Back to the friendly staff, who helps direct passengers. One of them was able to make change for my two euro coin, so I could buy this darn safetybag packet.

carry-on zip-top plastic bag at Frankfurt Airport

carry-on zip-top plastic bags for sale at Frankfurt Airport

For the readers who wonder why I kept it in carry-on. I was booked on a flight without check-in baggage.

My son was starting to get a bit worried, because I was gone for at least an extra 20 minutes. And he did not know I had to go off to buy this plastic bag. Well, I guess the airport is either trying to cash in on this gold mine OR reduce our carbon footprint by making passengers more mindful.

I will definitely remember this next time. Both bags from the little yellow packet are in my toiletry bag now.

Fact: Always keep a plastic bag (16.2 cm X 24.2 cm or 6.38″ X 9.53″) with you. Running off to make this purchase and separating from your clueless fellow travelers does not improve your travel mood at 6:30am. “Mama, wo warst du denn die ganze Zeit…?”

 

By TGV from Frankfurt to Paris

For our weekend get-away to Paris, we had decided to go by train when the Deutsche Bahn (DB) had one-way tickets for just euro 39.

We were really glad to have chosen Paris by train and not Mallorca by plane (we had briefly considered it), because the day of our departure, Frankfurt Airport was on strike all day.

We  boarded the S-Bahn from our newly rebuilt train station in Oberursel to the Hauptbahnhof (21 minutes).

Oberursel train station

Oberursel train station

I enjoyed a few minutes under blue skies near the Frankfurt Hauptbahnhof exit, while my husband was across the street trying to locate a machine to charge his mobile phone. We could not find a place within the train station.

Frankfurt/Main

Frankfurt/Main

It is quite an adventure to travel by TGV (French: Train à Grande Vitesse, high-speed train). At times, it almost feels like you’re on a flight. Also, once you get onto French soil, the speed really picks up. When other trains pass, your ears pop afterwards. The train conductor makes announcements like any captain on an aircraft would do.

TGV leaving Frankfurt

TGV leaving Frankfurt

And yes, after four hours of high-speed traveling, your legs might buckle a bit when you get off the train.

Then it was off by car, with a little tour through the red-light district Pigalle.

Pigalle, Paris

Quartier Pigalle, Paris

Here is my favorite photo, which captures the spirit of Quartier Pigalle on a Friday night.
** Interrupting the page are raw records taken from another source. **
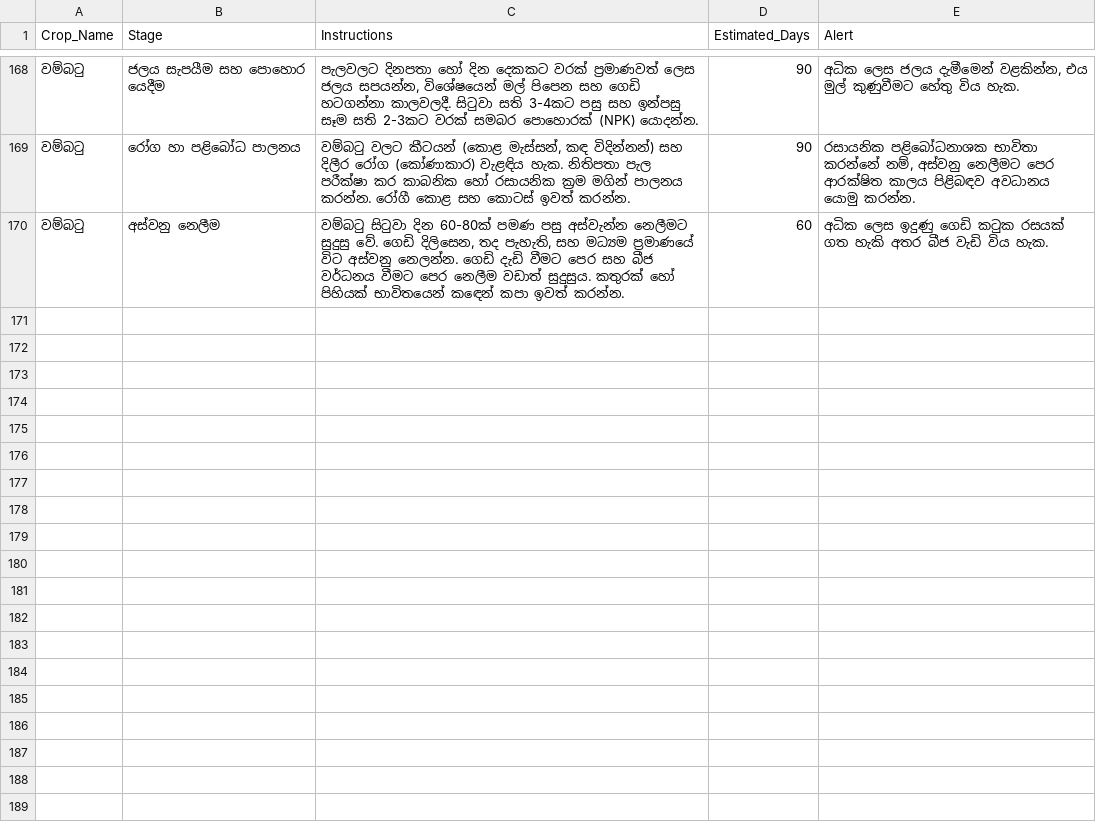
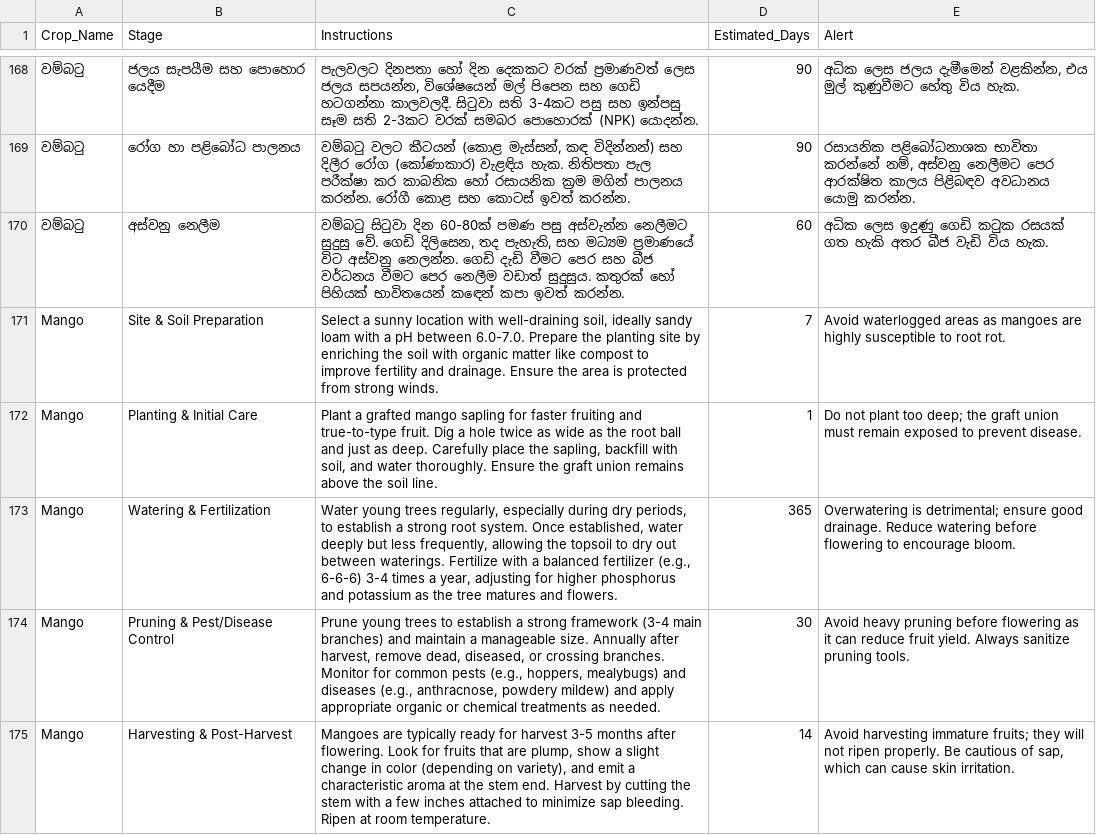
Before and after one commit to LAHIRUKBI/Agri-backend, a CSV file: model/data/cultivation_steps.csv, drawn as a sheet; only a part is shown, gaps mark what is left out; the diff names each change by its address in the sheet, - before the commit and + after, or states it on an @@ line.

```diff
--- a/model/data/cultivation_steps.csv
+++ b/model/data/cultivation_steps.csv
+row 171: Mango | Site & Soil Preparation | Select a sunny location with well-draining soil, ideally sandy loam with a pH between 6.0-7.0. Prepare the planting site by enriching the soil with organic matter like compost to improve fertility and drainage. Ensure the area is protected from strong winds. | 7 | Avoid waterlogged areas as mangoes are highly susceptible to root rot.
+row 172: Mango | Planting & Initial Care | Plant a grafted mango sapling for faster fruiting and true-to-type fruit. Dig a hole twice as wide as the root ball and just as deep. Carefully place the sapling, backfill with soil, and water thoroughly. Ensure the graft union remains above the soil line. | 1 | Do not plant too deep; the graft union must remain exposed to prevent disease.
+row 173: Mango | Watering & Fertilization | Water young trees regularly, especially during dry periods, to establish a strong root system. Once established, water deeply but less frequently, allowing the topsoil to dry out between waterings. Fertilize with a balanced fertilizer (e.g., 6-6-6) 3-4 times a year, adjusting for higher phosphorus and potassium as the tree matures and flowers. | 365 | Overwatering is detrimental; ensure good drainage. Reduce watering before flowering to encourage bloom.
+row 174: Mango | Pruning & Pest/Disease Control | Prune young trees to establish a strong framework (3-4 main branches) and maintain a manageable size. Annually after harvest, remove dead, diseased, or crossing branches. Monitor for common pests (e.g., hoppers, mealybugs) and diseases (e.g., anthracnose, powdery mildew) and apply appropriate organic or chemical treatments as needed. | 30 | Avoid heavy pruning before flowering as it can reduce fruit yield. Always sanitize pruning tools.
+row 175: Mango | Harvesting & Post-Harvest | Mangoes are typically ready for harvest 3-5 months after flowering. Look for fruits that are plump, show a slight change in color (depending on variety), and emit a characteristic aroma at the stem end. Harvest by cutting the stem with a few inches attached to minimize sap bleeding. Ripen at room temperature. | 14 | Avoid harvesting immature fruits; they will not ripen properly. Be cautious of sap, which can cause skin irritation.
```
Also changed, not shown: model/data/nutrients_data_set.csv, 7 other files.
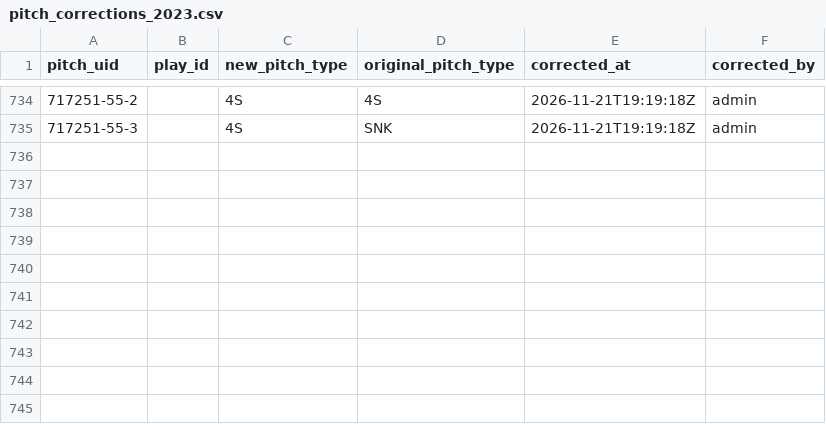
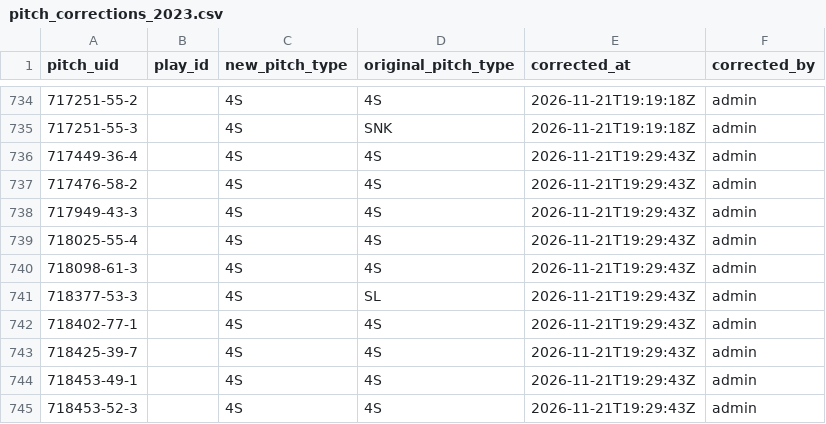
Before and after one commit to harrisonsrubin/pitching-app, a CSV file: corrections/pitch_corrections_2023.csv, drawn as a sheet; only a part is shown, gaps mark what is left out; the diff names each change by its address in the sheet, - before the commit and + after, or states it on an @@ line.

Commit message:
Pitch-type corrections 2023 (10 pitches)

```diff
--- a/corrections/pitch_corrections_2023.csv
+++ b/corrections/pitch_corrections_2023.csv
+row 736: 717449-36-4 |  | 4S | 4S | 2026-11-21T19:29:43Z | admin
+row 737: 717476-58-2 |  | 4S | 4S | 2026-11-21T19:29:43Z | admin
+row 738: 717949-43-3 |  | 4S | 4S | 2026-11-21T19:29:43Z | admin
+row 739: 718025-55-4 |  | 4S | 4S | 2026-11-21T19:29:43Z | admin
+row 740: 718098-61-3 |  | 4S | 4S | 2026-11-21T19:29:43Z | admin
+row 741: 718377-53-3 |  | 4S | SL | 2026-11-21T19:29:43Z | admin
+row 742: 718402-77-1 |  | 4S | 4S | 2026-11-21T19:29:43Z | admin
+row 743: 718425-39-7 |  | 4S | 4S | 2026-11-21T19:29:43Z | admin
+row 744: 718453-49-1 |  | 4S | 4S | 2026-11-21T19:29:43Z | admin
+row 745: 718453-52-3 |  | 4S | 4S | 2026-11-21T19:29:43Z | admin
```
Moulin Rouge, Quartier Pigalle

Moulin Rouge, Quartier Pigalle

We finished off the evening with a bottle of wine at my brother-in-law’s home in Suresnes. Paris, here we are!